The paw was stained blue. She dragged it downward, leaving an indigo streak of ink on the glass. She waved at Troyer, using Lightning’s paw like a puppet’s. She was giggling.
“Meowww. Hello, Master of the House. I’m mending fine,” Esther said in a whispery mix of baby talk and purring. Troyer shook his head and walked to the barn.
Troyer stood staring at the wavy effects of the woodstove’s intense heat. He walked over to a large cabinet and opened it. Inside, hanging from a rope by its heavy antlers, was the head of the Grey Ghost, the huge eyes of the buck glazed over, a film of dust on their surface making them look like dirty gelatin. He didn’t know what he would do with it, who he might give the trophy to, but he knew who wouldn’t be getting it. He considered selling it to pay for the cat’s operation. Maybe he would. He shut the cabinet doors knowing he would revisit the head many times before deciding.
He walked over to a pile of boxes stacked against hay bales. The top one was open. Troyer reached inside it, humming a Mennonite hymn as he gathered what needed to be destroyed. Someone, on a day far from now, he thought, might shatter Aldo’s belief in the boy, but it won’t be me.
Troyer opened the potbelly stove. The rumbling draft pulled the whitish flame upward, the fire crackling with energy. He threw the seven arrows, their vanes of orange and white, deep into the fire. He stoked them around—sure they had started to melt—using the tip of a remaining arrow as a poker. It was one arrow he decided to save.
There was a target point attached to its end ... the arrow Lightning pulled from himself. This Troyer felt compelled to keep. He looked up at the twisting carcass of the Grey Ghost, the sheer brutality of the image giving him a chill, even with the baking warmth of the fire blazing next to him.
“I pray that was your voice I heard, whispering in my ear, oh Lord,” Troyer said.
“Stupid country dipwad! Sixty bucks! Hillbilly, cornbread-eating hick!”
If someone had been sitting next to Mauro, they would’ve thought he’d been cursed with the worst case of Tourette’s ever diagnosed. His speedometer approached seventy-five, and he knew he had better let up on the rural highway or surely the local cops would nab him. But now he couldn’t get home fast enough.

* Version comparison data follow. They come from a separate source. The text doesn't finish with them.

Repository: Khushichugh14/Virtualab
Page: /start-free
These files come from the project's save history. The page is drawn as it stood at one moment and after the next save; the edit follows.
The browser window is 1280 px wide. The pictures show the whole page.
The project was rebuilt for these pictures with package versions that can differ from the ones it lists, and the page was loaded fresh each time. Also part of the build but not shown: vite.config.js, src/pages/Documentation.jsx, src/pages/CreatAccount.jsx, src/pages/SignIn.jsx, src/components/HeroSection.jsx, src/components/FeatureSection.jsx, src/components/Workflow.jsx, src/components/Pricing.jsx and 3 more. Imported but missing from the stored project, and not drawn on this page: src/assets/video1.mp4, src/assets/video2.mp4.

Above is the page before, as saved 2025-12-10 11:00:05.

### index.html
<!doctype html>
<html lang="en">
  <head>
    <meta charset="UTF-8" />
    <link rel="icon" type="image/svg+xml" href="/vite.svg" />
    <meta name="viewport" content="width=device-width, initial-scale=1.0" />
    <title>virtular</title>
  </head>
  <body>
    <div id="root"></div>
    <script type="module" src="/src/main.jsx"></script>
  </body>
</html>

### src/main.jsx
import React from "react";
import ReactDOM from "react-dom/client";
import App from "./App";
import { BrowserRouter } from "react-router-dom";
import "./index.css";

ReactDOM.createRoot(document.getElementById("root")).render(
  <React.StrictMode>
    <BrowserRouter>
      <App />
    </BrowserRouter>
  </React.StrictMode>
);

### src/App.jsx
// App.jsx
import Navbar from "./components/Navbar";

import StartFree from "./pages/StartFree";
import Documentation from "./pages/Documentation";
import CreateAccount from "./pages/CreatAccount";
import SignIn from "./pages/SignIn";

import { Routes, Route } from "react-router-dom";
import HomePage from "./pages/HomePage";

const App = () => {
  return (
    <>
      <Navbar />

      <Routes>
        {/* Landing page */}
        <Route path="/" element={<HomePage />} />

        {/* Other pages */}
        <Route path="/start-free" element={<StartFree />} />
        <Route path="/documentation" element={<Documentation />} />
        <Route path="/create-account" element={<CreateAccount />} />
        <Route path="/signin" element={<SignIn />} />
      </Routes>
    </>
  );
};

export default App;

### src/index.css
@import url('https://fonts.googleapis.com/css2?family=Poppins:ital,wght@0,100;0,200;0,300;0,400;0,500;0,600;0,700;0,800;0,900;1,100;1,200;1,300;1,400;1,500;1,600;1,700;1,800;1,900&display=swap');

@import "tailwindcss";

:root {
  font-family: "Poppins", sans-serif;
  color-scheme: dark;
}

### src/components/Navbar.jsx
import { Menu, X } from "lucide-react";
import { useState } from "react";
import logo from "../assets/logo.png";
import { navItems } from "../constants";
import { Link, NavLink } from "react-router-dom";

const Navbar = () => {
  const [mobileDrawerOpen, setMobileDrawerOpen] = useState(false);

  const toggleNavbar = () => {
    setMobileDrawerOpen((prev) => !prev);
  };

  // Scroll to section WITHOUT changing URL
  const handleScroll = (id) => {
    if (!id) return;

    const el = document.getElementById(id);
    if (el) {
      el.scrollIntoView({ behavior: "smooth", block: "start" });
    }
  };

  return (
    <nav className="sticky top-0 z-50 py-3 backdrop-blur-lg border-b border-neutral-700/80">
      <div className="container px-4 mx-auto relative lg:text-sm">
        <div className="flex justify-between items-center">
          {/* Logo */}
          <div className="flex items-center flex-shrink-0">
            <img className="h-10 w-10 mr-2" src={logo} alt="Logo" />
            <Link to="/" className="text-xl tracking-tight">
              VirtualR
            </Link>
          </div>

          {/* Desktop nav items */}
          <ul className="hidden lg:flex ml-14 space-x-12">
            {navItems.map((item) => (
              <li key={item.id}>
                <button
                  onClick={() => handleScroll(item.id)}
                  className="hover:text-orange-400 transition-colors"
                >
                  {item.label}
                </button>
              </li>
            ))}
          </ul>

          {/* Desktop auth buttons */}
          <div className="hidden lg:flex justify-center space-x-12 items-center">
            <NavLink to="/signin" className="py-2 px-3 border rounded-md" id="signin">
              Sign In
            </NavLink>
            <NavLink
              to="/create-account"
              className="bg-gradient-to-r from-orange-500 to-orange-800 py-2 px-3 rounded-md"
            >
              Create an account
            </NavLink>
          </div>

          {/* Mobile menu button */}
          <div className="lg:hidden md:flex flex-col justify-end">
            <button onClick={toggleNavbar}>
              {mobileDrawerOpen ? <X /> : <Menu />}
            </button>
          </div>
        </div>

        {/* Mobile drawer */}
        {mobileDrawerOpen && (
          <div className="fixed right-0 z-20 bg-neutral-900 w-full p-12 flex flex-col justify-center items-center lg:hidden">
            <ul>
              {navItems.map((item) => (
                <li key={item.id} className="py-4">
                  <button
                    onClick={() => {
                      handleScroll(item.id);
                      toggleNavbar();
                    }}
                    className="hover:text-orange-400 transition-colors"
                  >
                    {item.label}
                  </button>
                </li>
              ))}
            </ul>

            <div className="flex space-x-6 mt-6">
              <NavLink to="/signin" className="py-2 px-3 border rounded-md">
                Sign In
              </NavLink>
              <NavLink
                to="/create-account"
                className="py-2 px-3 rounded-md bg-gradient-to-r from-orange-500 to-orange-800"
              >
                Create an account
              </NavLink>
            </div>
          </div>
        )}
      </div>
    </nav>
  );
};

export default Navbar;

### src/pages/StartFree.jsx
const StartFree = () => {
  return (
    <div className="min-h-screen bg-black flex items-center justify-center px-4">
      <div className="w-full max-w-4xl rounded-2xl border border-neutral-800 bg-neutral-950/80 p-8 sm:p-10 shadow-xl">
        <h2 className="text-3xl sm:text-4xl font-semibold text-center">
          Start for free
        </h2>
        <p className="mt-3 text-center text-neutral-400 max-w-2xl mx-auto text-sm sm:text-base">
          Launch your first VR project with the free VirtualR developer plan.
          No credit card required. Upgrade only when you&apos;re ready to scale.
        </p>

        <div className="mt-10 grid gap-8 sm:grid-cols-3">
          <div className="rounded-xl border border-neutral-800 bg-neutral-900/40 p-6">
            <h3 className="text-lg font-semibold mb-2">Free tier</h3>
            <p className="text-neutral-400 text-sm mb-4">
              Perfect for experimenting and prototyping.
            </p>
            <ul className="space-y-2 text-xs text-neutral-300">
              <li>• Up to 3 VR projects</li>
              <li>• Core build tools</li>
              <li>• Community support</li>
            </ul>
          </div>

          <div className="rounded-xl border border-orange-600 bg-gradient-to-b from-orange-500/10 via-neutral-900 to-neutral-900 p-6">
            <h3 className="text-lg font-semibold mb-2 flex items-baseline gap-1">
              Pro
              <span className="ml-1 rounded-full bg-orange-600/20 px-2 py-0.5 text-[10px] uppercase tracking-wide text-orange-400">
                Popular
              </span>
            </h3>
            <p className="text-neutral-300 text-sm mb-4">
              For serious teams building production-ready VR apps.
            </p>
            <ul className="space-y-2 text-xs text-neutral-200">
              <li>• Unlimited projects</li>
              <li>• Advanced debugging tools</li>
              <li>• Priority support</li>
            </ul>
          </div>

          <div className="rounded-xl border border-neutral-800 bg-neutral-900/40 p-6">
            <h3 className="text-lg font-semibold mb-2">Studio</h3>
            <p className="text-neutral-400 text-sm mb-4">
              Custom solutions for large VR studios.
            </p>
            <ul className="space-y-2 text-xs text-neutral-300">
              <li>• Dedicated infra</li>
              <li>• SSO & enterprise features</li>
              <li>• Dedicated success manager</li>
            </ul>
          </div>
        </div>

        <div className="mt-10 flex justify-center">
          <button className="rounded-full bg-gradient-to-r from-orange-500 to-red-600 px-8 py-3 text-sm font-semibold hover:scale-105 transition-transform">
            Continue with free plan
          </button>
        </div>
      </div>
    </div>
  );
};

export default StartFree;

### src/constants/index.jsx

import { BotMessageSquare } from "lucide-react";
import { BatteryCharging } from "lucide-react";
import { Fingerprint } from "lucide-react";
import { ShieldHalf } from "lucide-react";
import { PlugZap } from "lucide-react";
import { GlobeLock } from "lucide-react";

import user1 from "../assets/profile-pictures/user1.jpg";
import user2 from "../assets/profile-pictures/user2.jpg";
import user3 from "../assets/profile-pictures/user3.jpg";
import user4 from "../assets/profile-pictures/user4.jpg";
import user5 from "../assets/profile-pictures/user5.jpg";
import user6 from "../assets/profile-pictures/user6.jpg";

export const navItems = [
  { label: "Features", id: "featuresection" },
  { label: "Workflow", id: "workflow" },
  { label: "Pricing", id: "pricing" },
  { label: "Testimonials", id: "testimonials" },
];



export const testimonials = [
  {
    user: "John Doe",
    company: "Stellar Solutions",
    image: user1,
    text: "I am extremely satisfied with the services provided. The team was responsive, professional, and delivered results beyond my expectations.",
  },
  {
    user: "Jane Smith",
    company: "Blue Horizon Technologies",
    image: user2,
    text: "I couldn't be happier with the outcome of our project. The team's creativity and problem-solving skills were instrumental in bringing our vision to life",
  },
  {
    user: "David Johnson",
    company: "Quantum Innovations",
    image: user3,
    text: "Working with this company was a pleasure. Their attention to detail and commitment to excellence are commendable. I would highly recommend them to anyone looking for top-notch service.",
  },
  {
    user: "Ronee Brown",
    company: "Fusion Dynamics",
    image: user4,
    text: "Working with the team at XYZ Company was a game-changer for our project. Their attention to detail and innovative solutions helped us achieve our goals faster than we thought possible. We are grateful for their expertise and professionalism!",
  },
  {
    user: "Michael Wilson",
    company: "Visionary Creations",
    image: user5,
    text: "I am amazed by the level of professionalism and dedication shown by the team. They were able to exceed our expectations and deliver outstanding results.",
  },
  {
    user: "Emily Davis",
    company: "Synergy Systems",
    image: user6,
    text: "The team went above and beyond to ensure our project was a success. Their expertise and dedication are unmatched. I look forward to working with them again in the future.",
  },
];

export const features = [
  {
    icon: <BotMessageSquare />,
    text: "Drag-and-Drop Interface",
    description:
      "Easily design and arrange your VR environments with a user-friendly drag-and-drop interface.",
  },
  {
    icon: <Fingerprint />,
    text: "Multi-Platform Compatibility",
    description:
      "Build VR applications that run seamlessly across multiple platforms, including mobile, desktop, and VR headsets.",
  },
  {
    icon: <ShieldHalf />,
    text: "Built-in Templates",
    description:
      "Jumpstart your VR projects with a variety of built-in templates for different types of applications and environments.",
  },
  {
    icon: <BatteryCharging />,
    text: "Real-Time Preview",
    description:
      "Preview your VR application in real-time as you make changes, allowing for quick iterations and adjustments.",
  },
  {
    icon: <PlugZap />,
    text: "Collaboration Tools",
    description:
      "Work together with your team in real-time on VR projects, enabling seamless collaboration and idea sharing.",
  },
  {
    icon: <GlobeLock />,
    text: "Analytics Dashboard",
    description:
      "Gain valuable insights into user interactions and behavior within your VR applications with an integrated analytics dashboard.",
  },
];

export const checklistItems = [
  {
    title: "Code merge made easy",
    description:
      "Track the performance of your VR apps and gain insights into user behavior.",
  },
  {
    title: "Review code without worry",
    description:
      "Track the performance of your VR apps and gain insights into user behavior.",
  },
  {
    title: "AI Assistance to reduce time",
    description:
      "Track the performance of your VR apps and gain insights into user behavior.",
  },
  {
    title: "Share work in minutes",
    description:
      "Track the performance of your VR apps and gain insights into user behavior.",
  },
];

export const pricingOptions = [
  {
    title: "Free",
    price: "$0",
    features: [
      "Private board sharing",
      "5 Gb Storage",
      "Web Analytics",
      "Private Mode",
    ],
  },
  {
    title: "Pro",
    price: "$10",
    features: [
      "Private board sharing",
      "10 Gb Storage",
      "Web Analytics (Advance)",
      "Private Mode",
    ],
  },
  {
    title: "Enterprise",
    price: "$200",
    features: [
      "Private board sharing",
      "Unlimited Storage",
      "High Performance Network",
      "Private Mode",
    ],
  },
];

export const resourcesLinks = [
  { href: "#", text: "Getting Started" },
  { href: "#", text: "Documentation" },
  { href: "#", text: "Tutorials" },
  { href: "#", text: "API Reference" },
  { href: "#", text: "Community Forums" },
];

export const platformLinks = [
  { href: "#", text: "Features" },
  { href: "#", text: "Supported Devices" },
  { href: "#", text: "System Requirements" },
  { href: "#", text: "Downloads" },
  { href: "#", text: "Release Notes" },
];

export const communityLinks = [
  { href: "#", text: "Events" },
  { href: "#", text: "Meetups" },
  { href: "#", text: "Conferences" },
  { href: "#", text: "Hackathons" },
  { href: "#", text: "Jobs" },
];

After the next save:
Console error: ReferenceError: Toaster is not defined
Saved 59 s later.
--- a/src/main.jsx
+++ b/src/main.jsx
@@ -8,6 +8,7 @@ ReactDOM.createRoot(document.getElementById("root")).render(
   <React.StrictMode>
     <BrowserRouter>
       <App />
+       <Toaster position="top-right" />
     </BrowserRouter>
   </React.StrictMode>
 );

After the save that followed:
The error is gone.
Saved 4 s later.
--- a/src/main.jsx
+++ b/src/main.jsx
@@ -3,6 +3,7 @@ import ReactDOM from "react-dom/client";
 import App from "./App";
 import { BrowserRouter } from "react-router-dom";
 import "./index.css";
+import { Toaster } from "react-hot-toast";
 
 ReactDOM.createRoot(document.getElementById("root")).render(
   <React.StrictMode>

He sped by a green highway sign reading, GLENNIE 22 MILES/I-75 55 MILES. His brain ached like a boxer was using it for a speed bag. It was a good four-hour drive back to Detroit, and he feared he might puke or worse at any minute. The eggs he ate with Aldo were repeating on him, and as he saw the blurry fence posts of a neighboring farm give way to guardrails, the strobing effect made his gut ache worse.
Mauro replayed the weekend in his mind over and over, but each time that split-second moment where he decided to shoot the cat knocked at the walls of his conscience.
“Could’ve just shot at its feet, but no, ” he said out loud.